Your task → The data should be written out in full, exactly as it stands, and the pictures dropped.

Task material →
_____
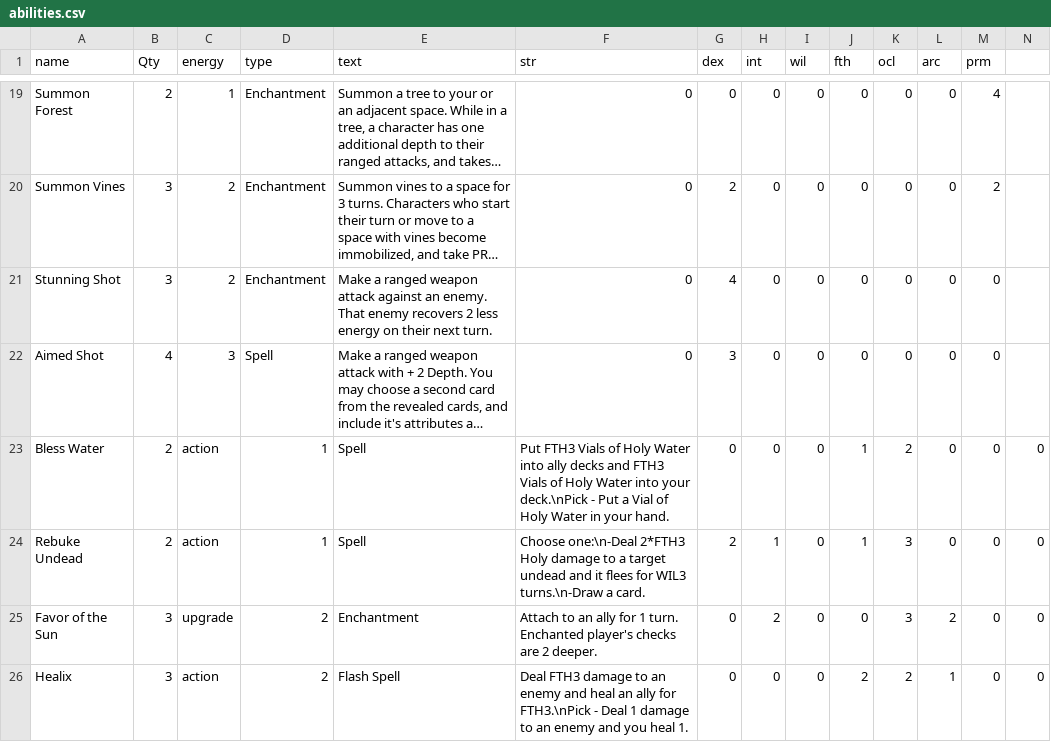
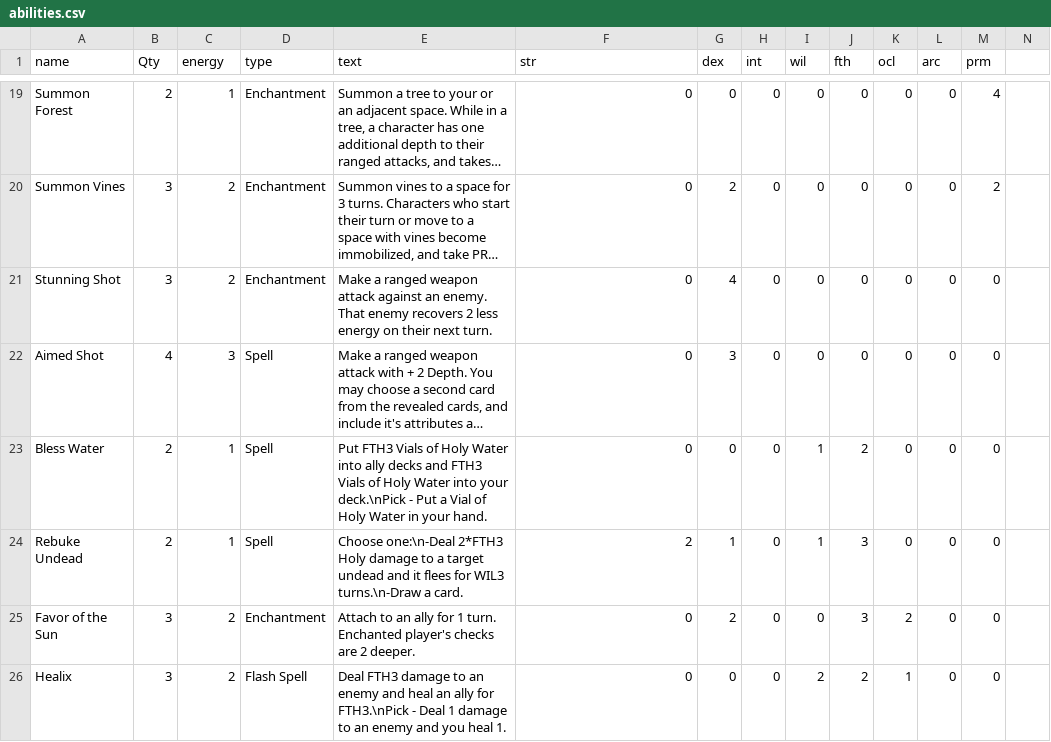
Before and after one commit to LCRPG/lcrpg, a CSV file: squib/cardfiles/abilities.csv, drawn as a sheet; only a part is shown, gaps mark what is left out; long unchanged cells end in …; the diff covers the shown part only; the diff names each change by its address in the sheet, - before the commit and + after, or states it on an @@ line.

```diff
--- a/squib/cardfiles/abilities.csv
+++ b/squib/cardfiles/abilities.csv
-C23:C24 (energy): action
+C23:C24 (energy): 1
-D23:D24 (type): 1
+D23:D24 (type): Spell
-E23 (text): Spell
+E23 (text): Put FTH3 Vials of Holy Water into ally decks and FTH3 Vials of Holy Water into your deck.\nPick - Put a Vial of Holy Water in your hand.
-F23 (str): Put FTH3 Vials of Holy Water into ally decks and FTH3 Vials of Holy Water into your deck.\nPick - Put a Vial of Holy Water in your hand.
+F23 (str): 0
-I23:I24 (wil): 0
+I23:I24 (wil): 1
-J23 (fth): 1
+J23 (fth): 2
-K23 (ocl): 2
+K23 (ocl): 0
-N23:N26: 0
+N23:N26: (empty)
-E24 (text): Spell
+E24 (text): Choose one:\n-Deal 2*FTH3 Holy damage to a target undead and it flees for WIL3 turns.\n-Draw a card.
-F24 (str): Choose one:\n-Deal 2*FTH3 Holy damage to a target undead and it flees for WIL3 turns.\n-Draw a card.
+F24 (str): 2
-G24 (dex): 2
+G24 (dex): 1
-H24 (int): 1
+H24 (int): 0
-J24 (fth): 1
+J24 (fth): 3
-K24 (ocl): 3
+K24 (ocl): 0
-C25 (energy): upgrade
+C25 (energy): 2
-D25 (type): 2
+D25 (type): Enchantment
-E25 (text): Enchantment
+E25 (text): Attach to an ally for 1 turn. Enchanted player's checks are 2 deeper.
-F25 (str): Attach to an ally for 1 turn. Enchanted player's checks are 2 deeper.
+F25 (str): 0
-G25 (dex): 0
+G25 (dex): 2
-H25 (int): 2
+H25 (int): 0
-J25 (fth): 0
+J25 (fth): 3
-K25 (ocl): 3
+K25 (ocl): 2
-L25 (arc): 2
+L25 (arc): 0
-C26 (energy): action
+C26 (energy): 2
-D26 (type): 2
+D26 (type): Flash Spell
-E26 (text): Flash Spell
+E26 (text): Deal FTH3 damage to an enemy and heal an ally for FTH3.\nPick - Deal 1 damage to an enemy and you heal 1.
-F26 (str): Deal FTH3 damage to an enemy and heal an ally for FTH3.\nPick - Deal 1 damage to an enemy and you heal 1.
+F26 (str): 0
-I26 (wil): 0
+I26 (wil): 2
-K26 (ocl): 2
+K26 (ocl): 1
-L26 (arc): 1
+L26 (arc): 0
```
Also changed, not shown: 43 edited cells elsewhere in this file, squib/cardfiles/equipment.csv.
_____
Output below →
Before and after one commit to LCRPG/lcrpg, a CSV file: squib/cardfiles/abilities.csv, drawn as a sheet; only a part is shown, gaps mark what is left out; long unchanged cells end in …; the diff covers the shown part only; the diff names each change by its address in the sheet, - before the commit and + after, or states it on an @@ line.

```diff
--- a/squib/cardfiles/abilities.csv
+++ b/squib/cardfiles/abilities.csv
-C23:C24 (energy): action
+C23:C24 (energy): 1
-D23:D24 (type): 1
+D23:D24 (type): Spell
-E23 (text): Spell
+E23 (text): Put FTH3 Vials of Holy Water into ally decks and FTH3 Vials of Holy Water into your deck.\nPick - Put a Vial of Holy Water in your hand.
-F23 (str): Put FTH3 Vials of Holy Water into ally decks and FTH3 Vials of Holy Water into your deck.\nPick - Put a Vial of Holy Water in your hand.
+F23 (str): 0
-I23:I24 (wil): 0
+I23:I24 (wil): 1
-J23 (fth): 1
+J23 (fth): 2
-K23 (ocl): 2
+K23 (ocl): 0
-N23:N26: 0
+N23:N26: (empty)
-E24 (text): Spell
+E24 (text): Choose one:\n-Deal 2*FTH3 Holy damage to a target undead and it flees for WIL3 turns.\n-Draw a card.
-F24 (str): Choose one:\n-Deal 2*FTH3 Holy damage to a target undead and it flees for WIL3 turns.\n-Draw a card.
+F24 (str): 2
-G24 (dex): 2
+G24 (dex): 1
-H24 (int): 1
+H24 (int): 0
-J24 (fth): 1
+J24 (fth): 3
-K24 (ocl): 3
+K24 (ocl): 0
-C25 (energy): upgrade
+C25 (energy): 2
-D25 (type): 2
+D25 (type): Enchantment
-E25 (text): Enchantment
+E25 (text): Attach to an ally for 1 turn. Enchanted player's checks are 2 deeper.
-F25 (str): Attach to an ally for 1 turn. Enchanted player's checks are 2 deeper.
+F25 (str): 0
-G25 (dex): 0
+G25 (dex): 2
-H25 (int): 2
+H25 (int): 0
-J25 (fth): 0
+J25 (fth): 3
-K25 (ocl): 3
+K25 (ocl): 2
-L25 (arc): 2
+L25 (arc): 0
-C26 (energy): action
+C26 (energy): 2
-D26 (type): 2
+D26 (type): Flash Spell
-E26 (text): Flash Spell
+E26 (text): Deal FTH3 damage to an enemy and heal an ally for FTH3.\nPick - Deal 1 damage to an enemy and you heal 1.
-F26 (str): Deal FTH3 damage to an enemy and heal an ally for FTH3.\nPick - Deal 1 damage to an enemy and you heal 1.
+F26 (str): 0
-I26 (wil): 0
+I26 (wil): 2
-K26 (ocl): 2
+K26 (ocl): 1
-L26 (arc): 1
+L26 (arc): 0
```
Also changed, not shown: 43 edited cells elsewhere in this file, squib/cardfiles/equipment.csv.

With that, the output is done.